When Brandt was forced to step down in 1974 after a close advisor of his was revealed to be an East German spy, in what became known as the Guillaume Affair, the SPD-FDP coalition elected Schmidt as chancellor. His government found itself confronted with numerous foreign and domestic crises. But under Schmidt’s leadership, Germany found its way through the global economic downturn and the 1970s oil crises relatively unscathed. It was the terror attacks perpetrated by the left-wing militant group Red Army Faction that exacted the most difficult decisions of his term. Can a state allow itself to be blackmailed? That was the question facing the chancellor when the Lufthansa passenger jet Landshut was hijacked to Mogadishu in 1977, and the RAF kidnapped and threatened to murder Hanns Martin Schleyer, the president of the Confederation of German Employers' Associations, in order to force the release of RAF prisoners. Schmidt decided against a prisoner exchange and ordered a GSG-9 special forces unit to storm the plane. The RAF murdered Schleyer in response.
Schmidt’s party and a significant share of the populace distanced themselves from Schmidt two years later when he pushed through the NATO Double-Track Decision, which foresaw the stationing of medium-range ballistic missiles in West Germany. Then, in 1982, Schmidt’ governing coalition with the FDP collapsed in a no-confidence vote and Helmut Kohl, of the Christian Democrats, was chosen to replace him.
Just a short time later, DIE ZEIT’s founding publisher Gerd Bucerius brought Schmidt on board as publisher of the weekly paper. He remained in that position for more than 32 years. Up until the very end, he enriched the paper with his analyses, commentaries and interviews on current events.
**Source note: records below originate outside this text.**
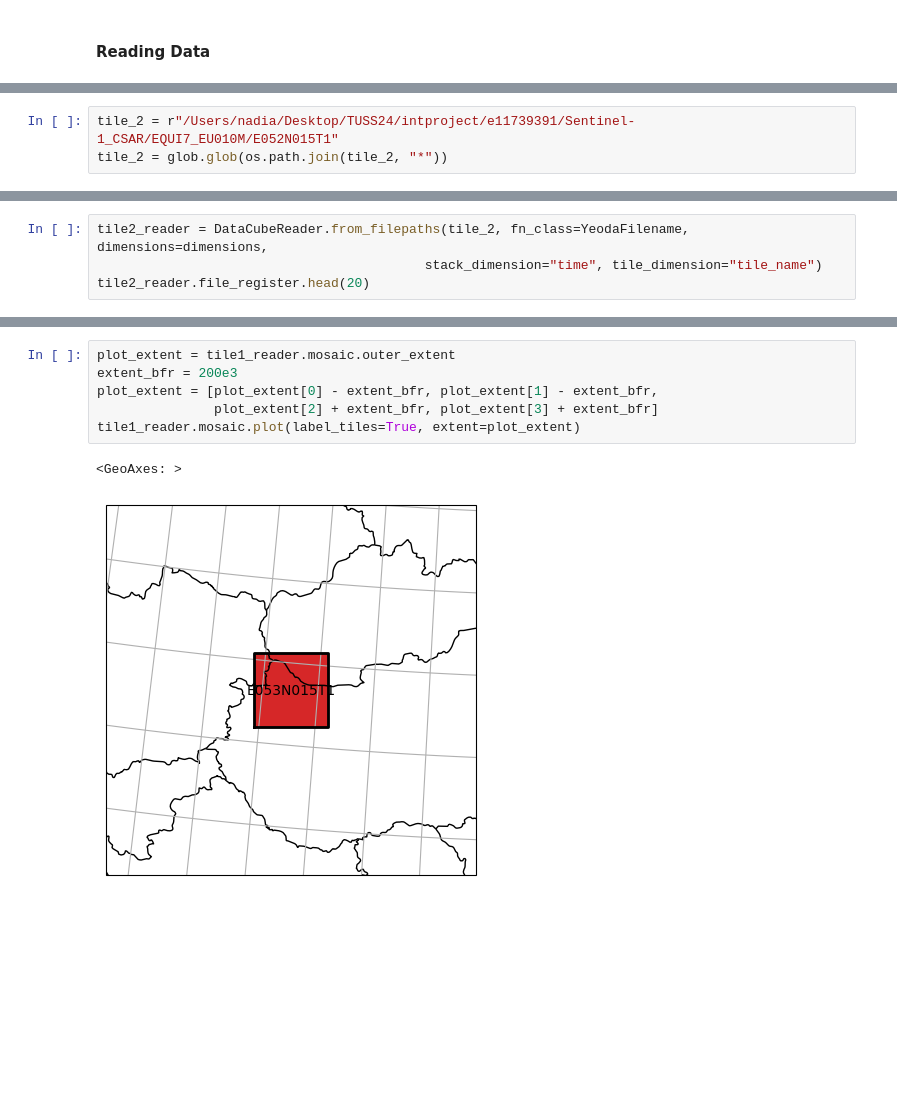
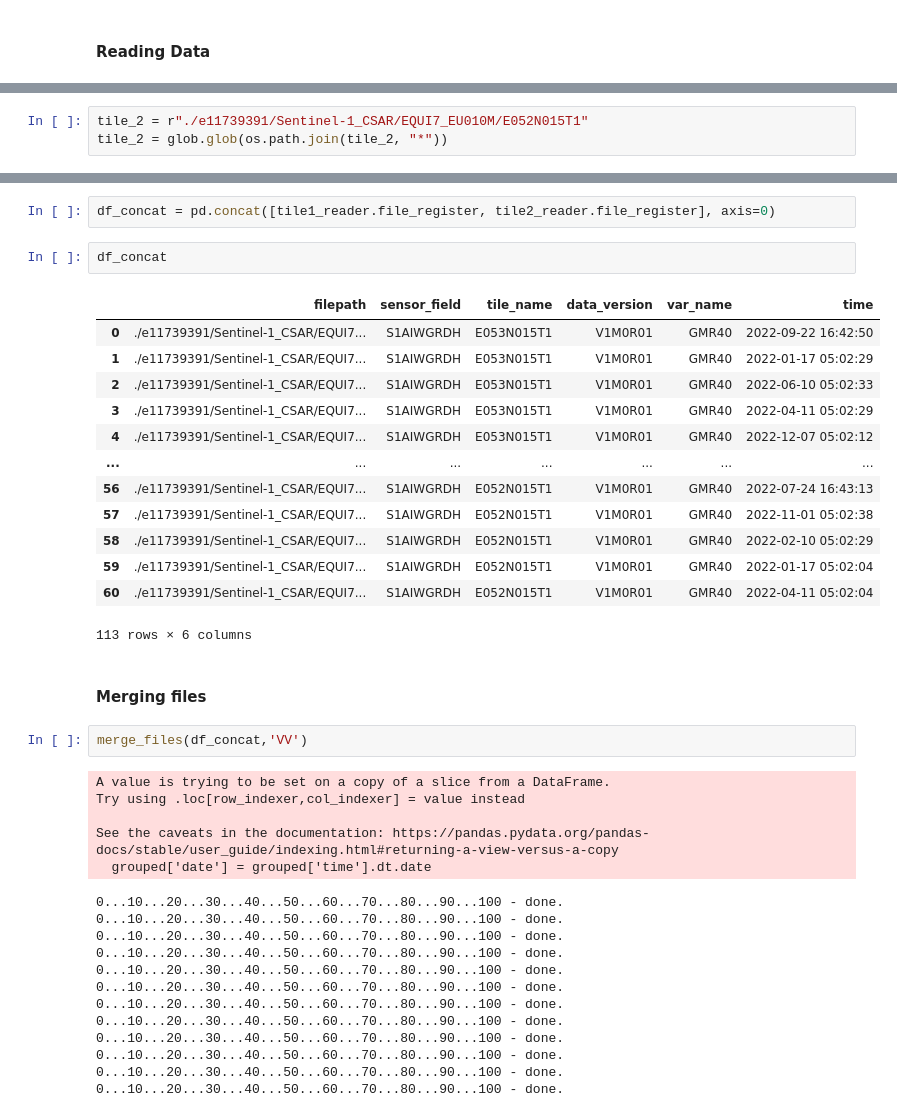
Before and after one commit to nadiaverdha/InterdisciplinaryProject, a Jupyter notebook: reading_data.ipynb, the cells around one changed output, grey strips where cells are left out. Drawn from its saved outputs; the diff is of its cells as text; blank space fills up the shorter version.

```diff
--- a/reading_data.ipynb
+++ b/reading_data.ipynb
@@ -21,5 +33,5 @@ tile_1 = r"/Users/nadia/Desktop/TUSS24/intproject/e11739391/Sentinel-1_CSAR/EQUI
 tile_1 = glob.glob(os.path.join(tile_1, "*"))
 # %%
-tile_2 = r"/Users/nadia/Desktop/TUSS24/intproject/e11739391/Sentinel-1_CSAR/EQUI7_EU010M/E052N015T1"
+tile_2 = r"./e11739391/Sentinel-1_CSAR/EQUI7_EU010M/E052N015T1"
 tile_2 = glob.glob(os.path.join(tile_2, "*"))
 # %%
@@ -102,4 +95,0 @@ Length: 24, dtype: datetime64[ns]
-# %%
-tile2_reader = DataCubeReader.from_filepaths(tile_2, fn_class=YeodaFilename, dimensions=dimensions,
-                                          stack_dimension="time", tile_dimension="tile_name")
-tile2_reader.file_register.head(20)
@@ -156,9 +96,40 @@ tile2_reader.mosaic.plot(label_tiles=True, extent=plot_extent)
-# %%
-plot_extent = tile1_reader.mosaic.outer_extent
-extent_bfr = 200e3
-plot_extent = [plot_extent[0] - extent_bfr, plot_extent[1] - extent_bfr,
-               plot_extent[2] + extent_bfr, plot_extent[3] + extent_bfr]
-tile1_reader.mosaic.plot(label_tiles=True, extent=plot_extent)
-# %% [output]
-<GeoAxes: >
-[figure, removed]
+# %%
+df_concat = pd.concat([tile1_reader.file_register, tile2_reader.file_register], axis=0)
+# %%
+df_concat
+# %% [output]
+|  | filepath | sensor_field | tile_name | data_version | var_name | time |
+| 0 | ./e11739391/Sentinel-1_CSAR/EQUI7... | S1AIWGRDH | E053N015T1 | V1M0R01 | GMR40 | 2022-09-22 16:42:50 |
+| 1 | ./e11739391/Sentinel-1_CSAR/EQUI7... | S1AIWGRDH | E053N015T1 | V1M0R01 | GMR40 | 2022-01-17 05:02:29 |
+| 2 | ./e11739391/Sentinel-1_CSAR/EQUI7... | S1AIWGRDH | E053N015T1 | V1M0R01 | GMR40 | 2022-06-10 05:02:33 |
+| 3 | ./e11739391/Sentinel-1_CSAR/EQUI7... | S1AIWGRDH | E053N015T1 | V1M0R01 | GMR40 | 2022-04-11 05:02:29 |
+| 4 | ./e11739391/Sentinel-1_CSAR/EQUI7... | S1AIWGRDH | E053N015T1 | V1M0R01 | GMR40 | 2022-12-07 05:02:12 |
+| ... | ... | ... | ... | ... | ... | ... |
+| 56 | ./e11739391/Sentinel-1_CSAR/EQUI7... | S1AIWGRDH | E052N015T1 | V1M0R01 | GMR40 | 2022-07-24 16:43:13 |
+| 57 | ./e11739391/Sentinel-1_CSAR/EQUI7... | S1AIWGRDH | E052N015T1 | V1M0R01 | GMR40 | 2022-11-01 05:02:38 |
+| 58 | ./e11739391/Sentinel-1_CSAR/EQUI7... | S1AIWGRDH | E052N015T1 | V1M0R01 | GMR40 | 2022-02-10 05:02:29 |
+| 59 | ./e11739391/Sentinel-1_CSAR/EQUI7... | S1AIWGRDH | E052N015T1 | V1M0R01 | GMR40 | 2022-01-17 05:02:04 |
+| 60 | ./e11739391/Sentinel-1_CSAR/EQUI7... | S1AIWGRDH | E052N015T1 | V1M0R01 | GMR40 | 2022-04-11 05:02:04 |
+113 rows × 6 columns
+# %% [markdown]
+#### Merging files
+# %%
+merge_files(df_concat,'VV')
+# %% [output]
+A value is trying to be set on a copy of a slice from a DataFrame.
+Try using .loc[row_indexer,col_indexer] = value instead
+
+See the caveats in the documentation: https://pandas.pydata.org/pandas-docs/stable/user_guide/indexing.html#returning-a-view-versus-a-copy
+  grouped['date'] = grouped['time'].dt.date
+0...10...20...30...40...50...60...70...80...90...100 - done.
+0...10...20...30...40...50...60...70...80...90...100 - done.
+0...10...20...30...40...50...60...70...80...90...100 - done.
+0...10...20...30...40...50...60...70...80...90...100 - done.
+0...10...20...30...40...50...60...70...80...90...100 - done.
+0...10...20...30...40...50...60...70...80...90...100 - done.
+0...10...20...30...40...50...60...70...80...90...100 - done.
+0...10...20...30...40...50...60...70...80...90...100 - done.
+0...10...20...30...40...50...60...70...80...90...100 - done.
+0...10...20...30...40...50...60...70...80...90...100 - done.
+0...10...20...30...40...50...60...70...80...90...100 - done.
+0...10...20...30...40...50...60...70...80...90...100 - done.
```
Also changed, not shown: parts of 15 cells of this notebook, 1 other file.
Should you wish to pay your respects, please visit our condolence page.